* Prompt *
In the entries below, find the lines with the word "index" and copy them.

* Web document revisions *
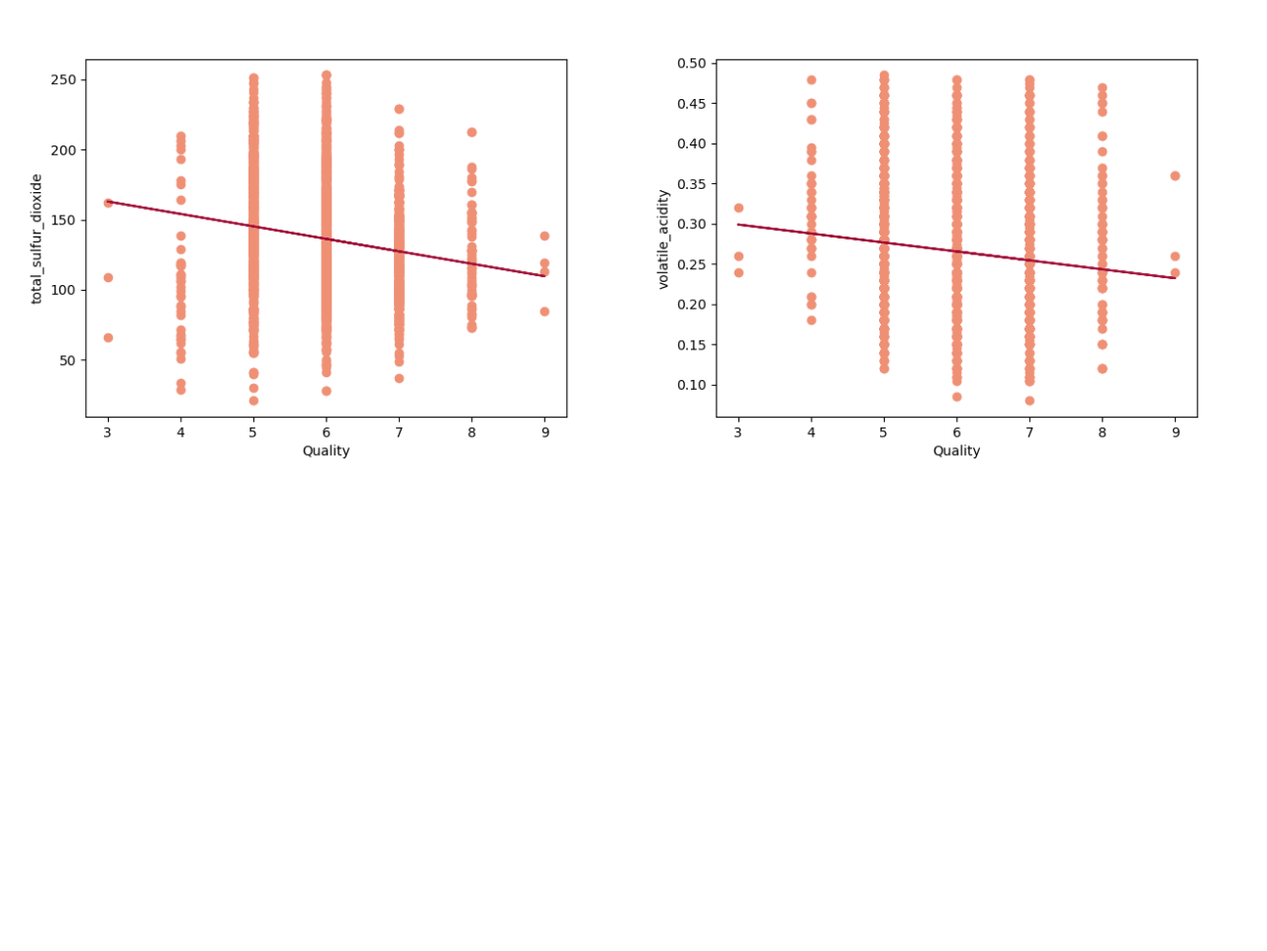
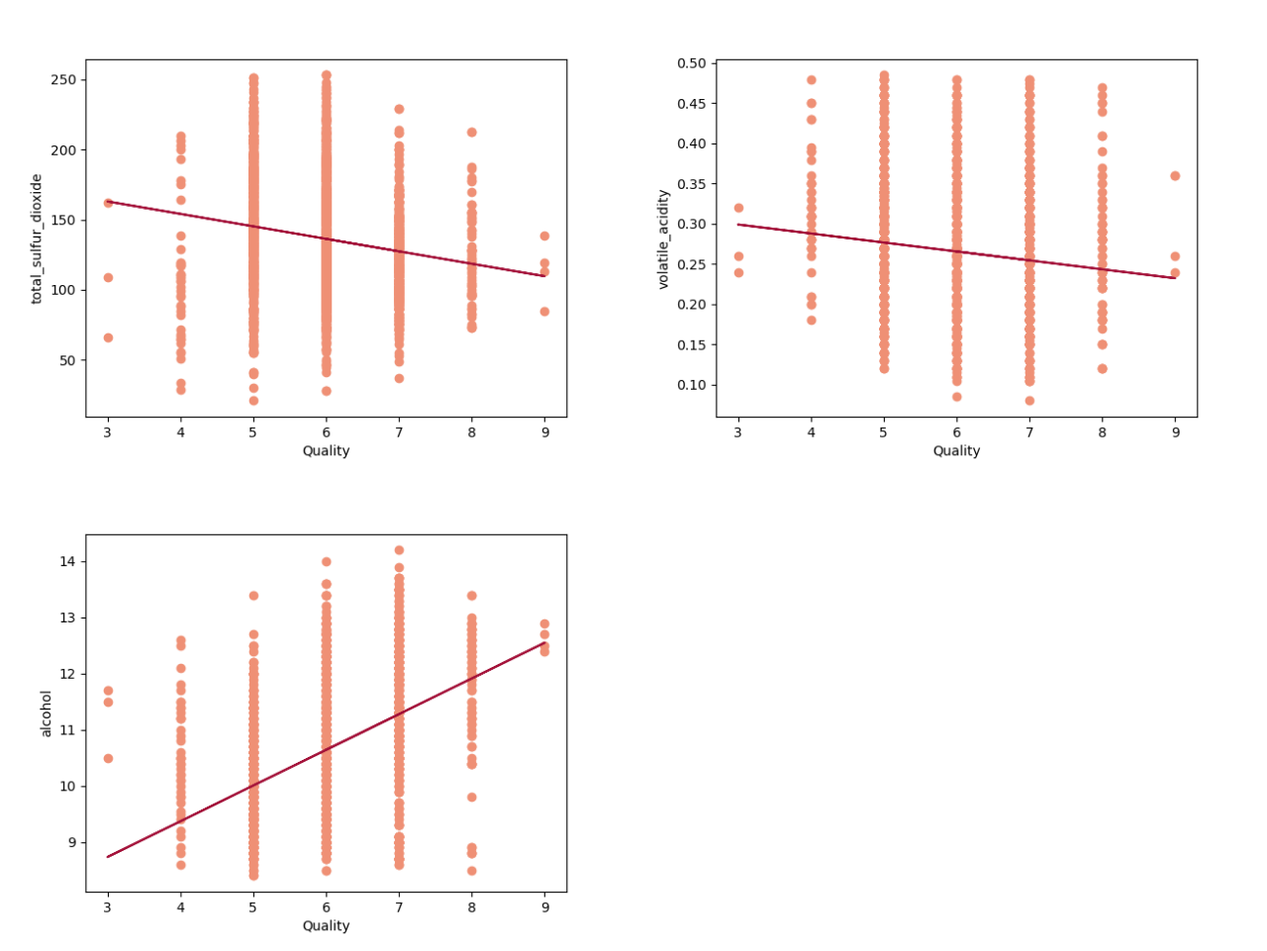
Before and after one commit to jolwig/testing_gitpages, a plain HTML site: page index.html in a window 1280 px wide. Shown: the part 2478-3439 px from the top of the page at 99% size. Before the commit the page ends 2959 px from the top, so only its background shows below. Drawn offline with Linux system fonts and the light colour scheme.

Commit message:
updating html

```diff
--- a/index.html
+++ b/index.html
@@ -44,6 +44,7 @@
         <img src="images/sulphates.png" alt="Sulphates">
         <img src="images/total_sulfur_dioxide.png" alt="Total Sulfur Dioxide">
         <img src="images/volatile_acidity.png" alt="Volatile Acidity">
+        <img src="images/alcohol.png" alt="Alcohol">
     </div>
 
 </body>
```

* Your solution *
Before and after one commit to jolwig/testing_gitpages, a plain HTML site: page index.html in a window 1280 px wide. Shown: the part 2478-3439 px from the top of the page at 99% size. Before the commit the page ends 2959 px from the top, so only its background shows below. Drawn offline with Linux system fonts and the light colour scheme.
--- a/index.html
+++ b/index.html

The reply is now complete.